__WHAT YOU SHOULD DO__
Every line of the material that mentions the word "transition" should be copied out.

__EXERCISE INPUT__
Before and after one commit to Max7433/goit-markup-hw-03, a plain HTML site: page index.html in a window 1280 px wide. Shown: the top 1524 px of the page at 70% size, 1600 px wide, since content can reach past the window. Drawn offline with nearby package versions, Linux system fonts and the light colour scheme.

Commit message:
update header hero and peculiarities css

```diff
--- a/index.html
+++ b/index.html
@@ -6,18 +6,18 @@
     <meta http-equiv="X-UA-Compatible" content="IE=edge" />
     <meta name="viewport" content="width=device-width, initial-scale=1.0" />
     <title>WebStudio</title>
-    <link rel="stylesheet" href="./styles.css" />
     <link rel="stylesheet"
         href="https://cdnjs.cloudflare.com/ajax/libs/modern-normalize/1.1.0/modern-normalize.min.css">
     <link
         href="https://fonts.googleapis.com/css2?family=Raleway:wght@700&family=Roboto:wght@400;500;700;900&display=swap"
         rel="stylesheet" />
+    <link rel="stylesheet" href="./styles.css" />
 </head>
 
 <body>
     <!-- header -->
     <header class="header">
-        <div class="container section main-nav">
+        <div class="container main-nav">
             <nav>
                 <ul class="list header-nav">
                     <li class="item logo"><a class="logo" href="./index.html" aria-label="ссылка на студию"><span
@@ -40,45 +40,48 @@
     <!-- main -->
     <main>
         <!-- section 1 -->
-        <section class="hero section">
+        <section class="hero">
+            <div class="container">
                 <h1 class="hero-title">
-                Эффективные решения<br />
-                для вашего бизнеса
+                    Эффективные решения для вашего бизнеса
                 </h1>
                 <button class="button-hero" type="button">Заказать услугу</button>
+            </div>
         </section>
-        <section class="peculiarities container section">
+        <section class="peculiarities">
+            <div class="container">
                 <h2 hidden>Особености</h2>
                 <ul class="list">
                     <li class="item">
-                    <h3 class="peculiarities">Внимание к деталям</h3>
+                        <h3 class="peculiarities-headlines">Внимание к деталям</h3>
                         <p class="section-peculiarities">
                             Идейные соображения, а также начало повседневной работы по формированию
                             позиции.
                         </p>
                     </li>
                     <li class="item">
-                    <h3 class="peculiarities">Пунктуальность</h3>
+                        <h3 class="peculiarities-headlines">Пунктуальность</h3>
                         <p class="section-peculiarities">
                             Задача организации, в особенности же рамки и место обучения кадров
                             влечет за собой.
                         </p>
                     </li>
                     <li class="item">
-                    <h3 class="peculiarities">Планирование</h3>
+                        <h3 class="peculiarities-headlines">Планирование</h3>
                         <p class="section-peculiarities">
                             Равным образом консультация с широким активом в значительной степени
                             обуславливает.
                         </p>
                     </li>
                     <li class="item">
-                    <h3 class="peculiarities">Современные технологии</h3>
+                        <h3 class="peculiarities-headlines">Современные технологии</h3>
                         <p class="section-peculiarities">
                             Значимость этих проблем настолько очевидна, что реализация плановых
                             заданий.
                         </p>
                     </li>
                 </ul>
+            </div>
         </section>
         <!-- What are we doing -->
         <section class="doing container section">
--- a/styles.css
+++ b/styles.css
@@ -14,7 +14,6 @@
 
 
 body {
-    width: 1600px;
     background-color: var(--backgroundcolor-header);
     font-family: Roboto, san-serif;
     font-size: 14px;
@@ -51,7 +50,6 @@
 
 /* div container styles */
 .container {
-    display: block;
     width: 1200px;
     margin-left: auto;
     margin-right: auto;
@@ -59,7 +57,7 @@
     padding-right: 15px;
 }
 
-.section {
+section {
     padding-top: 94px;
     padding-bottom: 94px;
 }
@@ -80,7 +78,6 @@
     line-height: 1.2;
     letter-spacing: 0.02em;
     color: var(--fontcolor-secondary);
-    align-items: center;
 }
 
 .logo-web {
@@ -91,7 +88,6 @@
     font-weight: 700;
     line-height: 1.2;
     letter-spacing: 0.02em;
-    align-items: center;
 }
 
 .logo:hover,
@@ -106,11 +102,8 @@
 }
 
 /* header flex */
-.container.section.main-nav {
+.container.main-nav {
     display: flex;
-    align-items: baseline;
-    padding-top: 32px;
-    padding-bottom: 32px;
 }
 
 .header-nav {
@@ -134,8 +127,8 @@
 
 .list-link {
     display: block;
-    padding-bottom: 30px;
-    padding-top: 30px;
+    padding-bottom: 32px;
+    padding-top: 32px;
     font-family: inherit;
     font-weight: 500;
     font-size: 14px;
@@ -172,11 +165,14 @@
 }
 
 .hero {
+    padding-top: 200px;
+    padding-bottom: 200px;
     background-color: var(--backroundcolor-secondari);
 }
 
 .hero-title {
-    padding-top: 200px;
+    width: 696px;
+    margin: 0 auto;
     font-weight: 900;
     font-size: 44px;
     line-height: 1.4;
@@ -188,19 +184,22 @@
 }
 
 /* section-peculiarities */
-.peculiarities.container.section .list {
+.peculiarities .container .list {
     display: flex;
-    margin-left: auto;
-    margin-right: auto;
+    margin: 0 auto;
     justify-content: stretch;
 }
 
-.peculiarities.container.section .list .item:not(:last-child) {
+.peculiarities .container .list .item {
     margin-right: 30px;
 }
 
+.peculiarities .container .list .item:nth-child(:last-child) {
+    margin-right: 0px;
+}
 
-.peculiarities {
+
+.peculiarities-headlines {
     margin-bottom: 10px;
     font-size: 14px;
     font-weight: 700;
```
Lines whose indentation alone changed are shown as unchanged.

* * *

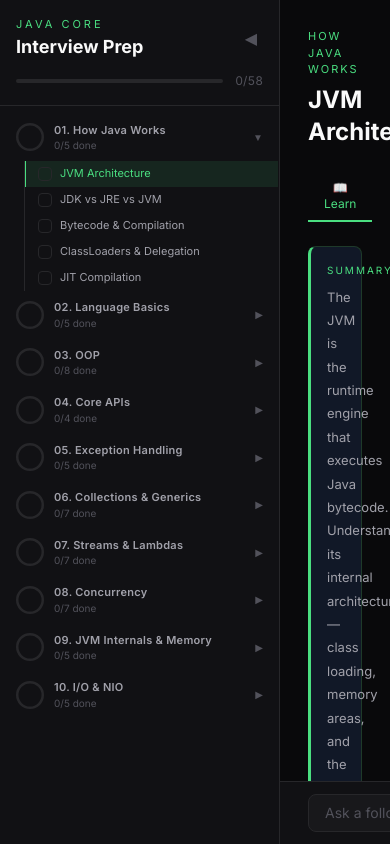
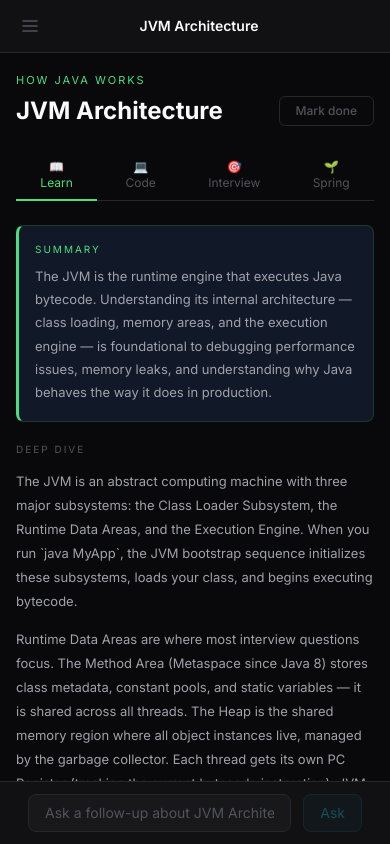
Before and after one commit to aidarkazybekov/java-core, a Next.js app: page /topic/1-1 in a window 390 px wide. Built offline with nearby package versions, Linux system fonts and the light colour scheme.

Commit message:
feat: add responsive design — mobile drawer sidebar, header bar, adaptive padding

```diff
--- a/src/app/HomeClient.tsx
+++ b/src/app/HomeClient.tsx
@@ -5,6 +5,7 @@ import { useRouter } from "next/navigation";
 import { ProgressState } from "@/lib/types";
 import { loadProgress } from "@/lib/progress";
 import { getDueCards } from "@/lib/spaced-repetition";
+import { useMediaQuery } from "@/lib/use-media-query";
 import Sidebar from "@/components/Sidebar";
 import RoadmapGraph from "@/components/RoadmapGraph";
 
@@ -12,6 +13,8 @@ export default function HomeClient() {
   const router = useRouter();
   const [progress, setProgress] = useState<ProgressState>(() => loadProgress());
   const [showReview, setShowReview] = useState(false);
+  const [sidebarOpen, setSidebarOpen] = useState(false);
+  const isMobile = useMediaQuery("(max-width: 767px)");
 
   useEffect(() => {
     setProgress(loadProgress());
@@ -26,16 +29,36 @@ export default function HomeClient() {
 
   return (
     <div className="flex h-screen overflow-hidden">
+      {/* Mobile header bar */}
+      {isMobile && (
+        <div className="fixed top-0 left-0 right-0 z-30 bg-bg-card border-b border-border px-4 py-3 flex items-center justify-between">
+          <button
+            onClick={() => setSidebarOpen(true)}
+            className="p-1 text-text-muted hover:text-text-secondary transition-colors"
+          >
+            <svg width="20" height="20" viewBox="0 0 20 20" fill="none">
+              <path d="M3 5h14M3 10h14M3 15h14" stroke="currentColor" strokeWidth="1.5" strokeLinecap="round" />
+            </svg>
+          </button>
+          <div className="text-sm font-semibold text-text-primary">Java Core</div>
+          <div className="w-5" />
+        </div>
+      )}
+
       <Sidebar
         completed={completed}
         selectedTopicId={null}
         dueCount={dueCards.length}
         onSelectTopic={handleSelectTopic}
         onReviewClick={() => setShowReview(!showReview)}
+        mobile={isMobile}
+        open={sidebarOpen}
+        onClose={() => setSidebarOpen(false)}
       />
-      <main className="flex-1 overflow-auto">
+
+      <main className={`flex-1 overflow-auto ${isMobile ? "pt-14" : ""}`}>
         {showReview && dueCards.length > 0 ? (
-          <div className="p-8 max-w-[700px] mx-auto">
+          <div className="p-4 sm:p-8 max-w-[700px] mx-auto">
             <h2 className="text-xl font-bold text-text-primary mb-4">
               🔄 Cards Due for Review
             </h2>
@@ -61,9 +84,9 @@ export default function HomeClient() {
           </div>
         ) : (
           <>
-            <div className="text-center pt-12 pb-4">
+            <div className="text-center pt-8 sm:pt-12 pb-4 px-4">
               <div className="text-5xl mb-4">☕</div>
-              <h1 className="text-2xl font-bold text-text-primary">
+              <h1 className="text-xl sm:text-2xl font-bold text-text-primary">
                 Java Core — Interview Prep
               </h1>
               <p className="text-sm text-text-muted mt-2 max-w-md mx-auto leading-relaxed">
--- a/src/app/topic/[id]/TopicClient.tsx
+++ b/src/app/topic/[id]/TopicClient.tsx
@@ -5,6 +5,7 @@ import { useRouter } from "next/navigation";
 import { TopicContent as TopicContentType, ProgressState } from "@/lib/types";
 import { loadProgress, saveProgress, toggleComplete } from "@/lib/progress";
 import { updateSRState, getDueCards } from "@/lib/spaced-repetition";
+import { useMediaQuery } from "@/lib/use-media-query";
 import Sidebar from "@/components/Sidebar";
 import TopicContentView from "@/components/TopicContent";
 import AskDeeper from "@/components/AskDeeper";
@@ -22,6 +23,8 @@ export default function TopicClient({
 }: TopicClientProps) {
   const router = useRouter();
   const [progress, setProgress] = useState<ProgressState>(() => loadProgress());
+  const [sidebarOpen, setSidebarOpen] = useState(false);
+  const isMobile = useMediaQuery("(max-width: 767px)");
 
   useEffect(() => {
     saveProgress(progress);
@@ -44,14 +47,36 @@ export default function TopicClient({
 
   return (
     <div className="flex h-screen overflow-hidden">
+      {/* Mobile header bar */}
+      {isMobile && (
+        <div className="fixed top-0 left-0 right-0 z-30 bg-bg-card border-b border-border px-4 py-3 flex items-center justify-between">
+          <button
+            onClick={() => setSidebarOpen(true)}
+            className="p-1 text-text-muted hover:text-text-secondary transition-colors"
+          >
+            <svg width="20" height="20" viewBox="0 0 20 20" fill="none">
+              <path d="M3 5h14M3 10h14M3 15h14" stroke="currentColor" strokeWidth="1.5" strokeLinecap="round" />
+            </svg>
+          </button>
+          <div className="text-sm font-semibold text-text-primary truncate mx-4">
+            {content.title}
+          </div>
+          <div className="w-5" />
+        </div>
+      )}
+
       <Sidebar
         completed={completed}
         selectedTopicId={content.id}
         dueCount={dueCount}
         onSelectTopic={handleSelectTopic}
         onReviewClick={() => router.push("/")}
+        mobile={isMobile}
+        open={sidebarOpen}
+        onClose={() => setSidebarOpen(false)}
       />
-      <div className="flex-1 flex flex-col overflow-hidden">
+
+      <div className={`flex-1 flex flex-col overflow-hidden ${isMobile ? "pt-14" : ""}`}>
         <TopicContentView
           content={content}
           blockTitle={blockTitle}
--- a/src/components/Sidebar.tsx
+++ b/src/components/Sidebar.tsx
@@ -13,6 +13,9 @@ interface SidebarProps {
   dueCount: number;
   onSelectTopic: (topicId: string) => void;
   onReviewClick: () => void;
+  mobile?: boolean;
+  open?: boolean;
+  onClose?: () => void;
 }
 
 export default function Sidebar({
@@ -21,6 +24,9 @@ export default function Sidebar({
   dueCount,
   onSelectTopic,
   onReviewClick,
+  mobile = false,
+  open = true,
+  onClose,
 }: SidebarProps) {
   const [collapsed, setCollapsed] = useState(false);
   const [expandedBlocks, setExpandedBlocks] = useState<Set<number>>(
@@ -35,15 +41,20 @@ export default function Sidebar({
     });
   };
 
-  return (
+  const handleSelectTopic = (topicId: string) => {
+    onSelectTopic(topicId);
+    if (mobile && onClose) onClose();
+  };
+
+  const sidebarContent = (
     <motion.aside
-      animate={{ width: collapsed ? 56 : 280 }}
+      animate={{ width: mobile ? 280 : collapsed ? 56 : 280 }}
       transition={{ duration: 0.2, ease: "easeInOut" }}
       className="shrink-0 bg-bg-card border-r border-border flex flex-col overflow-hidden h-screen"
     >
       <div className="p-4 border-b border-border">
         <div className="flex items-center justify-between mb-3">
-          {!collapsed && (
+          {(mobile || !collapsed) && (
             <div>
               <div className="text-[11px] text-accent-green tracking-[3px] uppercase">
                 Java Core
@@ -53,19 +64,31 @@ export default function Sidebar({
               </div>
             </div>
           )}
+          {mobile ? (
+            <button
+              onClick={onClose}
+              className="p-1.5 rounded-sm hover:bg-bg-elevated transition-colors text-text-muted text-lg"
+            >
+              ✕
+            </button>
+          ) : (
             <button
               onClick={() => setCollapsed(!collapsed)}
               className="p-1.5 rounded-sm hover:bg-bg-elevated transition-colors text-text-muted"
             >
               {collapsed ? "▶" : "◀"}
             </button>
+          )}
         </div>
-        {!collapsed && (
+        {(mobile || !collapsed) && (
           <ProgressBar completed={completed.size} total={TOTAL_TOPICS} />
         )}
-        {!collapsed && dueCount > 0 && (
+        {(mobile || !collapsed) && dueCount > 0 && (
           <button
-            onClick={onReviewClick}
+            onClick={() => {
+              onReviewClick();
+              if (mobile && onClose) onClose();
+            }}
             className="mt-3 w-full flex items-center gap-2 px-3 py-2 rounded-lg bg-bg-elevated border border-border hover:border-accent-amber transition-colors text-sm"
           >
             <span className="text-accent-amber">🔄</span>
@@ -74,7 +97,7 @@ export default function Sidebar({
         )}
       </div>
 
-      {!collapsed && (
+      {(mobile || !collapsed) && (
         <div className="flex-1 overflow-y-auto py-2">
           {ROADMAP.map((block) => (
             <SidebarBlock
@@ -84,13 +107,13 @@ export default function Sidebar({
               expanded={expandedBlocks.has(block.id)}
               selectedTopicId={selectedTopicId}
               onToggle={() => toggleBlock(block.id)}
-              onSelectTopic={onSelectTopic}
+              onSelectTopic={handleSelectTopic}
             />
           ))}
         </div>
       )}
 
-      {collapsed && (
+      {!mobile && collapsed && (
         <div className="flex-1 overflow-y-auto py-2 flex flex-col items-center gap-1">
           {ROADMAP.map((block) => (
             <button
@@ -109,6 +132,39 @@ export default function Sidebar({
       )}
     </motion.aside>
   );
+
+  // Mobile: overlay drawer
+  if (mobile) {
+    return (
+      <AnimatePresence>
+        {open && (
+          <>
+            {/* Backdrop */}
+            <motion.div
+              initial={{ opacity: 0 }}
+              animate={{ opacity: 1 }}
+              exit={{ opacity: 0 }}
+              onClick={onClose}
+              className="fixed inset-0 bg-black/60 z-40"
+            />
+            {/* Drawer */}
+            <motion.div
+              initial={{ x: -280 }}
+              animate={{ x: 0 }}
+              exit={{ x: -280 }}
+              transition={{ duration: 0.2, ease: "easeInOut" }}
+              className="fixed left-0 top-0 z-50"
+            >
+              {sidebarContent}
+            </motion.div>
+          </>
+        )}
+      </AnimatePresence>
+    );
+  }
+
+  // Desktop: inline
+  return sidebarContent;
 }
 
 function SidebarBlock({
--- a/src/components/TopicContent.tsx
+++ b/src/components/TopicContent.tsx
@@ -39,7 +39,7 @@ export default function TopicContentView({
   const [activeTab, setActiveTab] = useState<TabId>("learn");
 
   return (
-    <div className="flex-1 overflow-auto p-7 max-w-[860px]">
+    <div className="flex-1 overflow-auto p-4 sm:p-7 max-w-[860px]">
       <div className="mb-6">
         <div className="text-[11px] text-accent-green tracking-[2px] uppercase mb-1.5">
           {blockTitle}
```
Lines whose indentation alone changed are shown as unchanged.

__YOUR SOLUTION__
+            className="p-1 text-text-muted hover:text-text-secondary transition-colors"
+            className="p-1 text-text-muted hover:text-text-secondary transition-colors"
       transition={{ duration: 0.2, ease: "easeInOut" }}
+              className="p-1.5 rounded-sm hover:bg-bg-elevated transition-colors text-text-muted text-lg"
               className="p-1.5 rounded-sm hover:bg-bg-elevated transition-colors text-text-muted"
             className="mt-3 w-full flex items-center gap-2 px-3 py-2 rounded-lg bg-bg-elevated border border-border hover:border-accent-amber transition-colors text-sm"
+              transition={{ duration: 0.2, ease: "easeInOut" }}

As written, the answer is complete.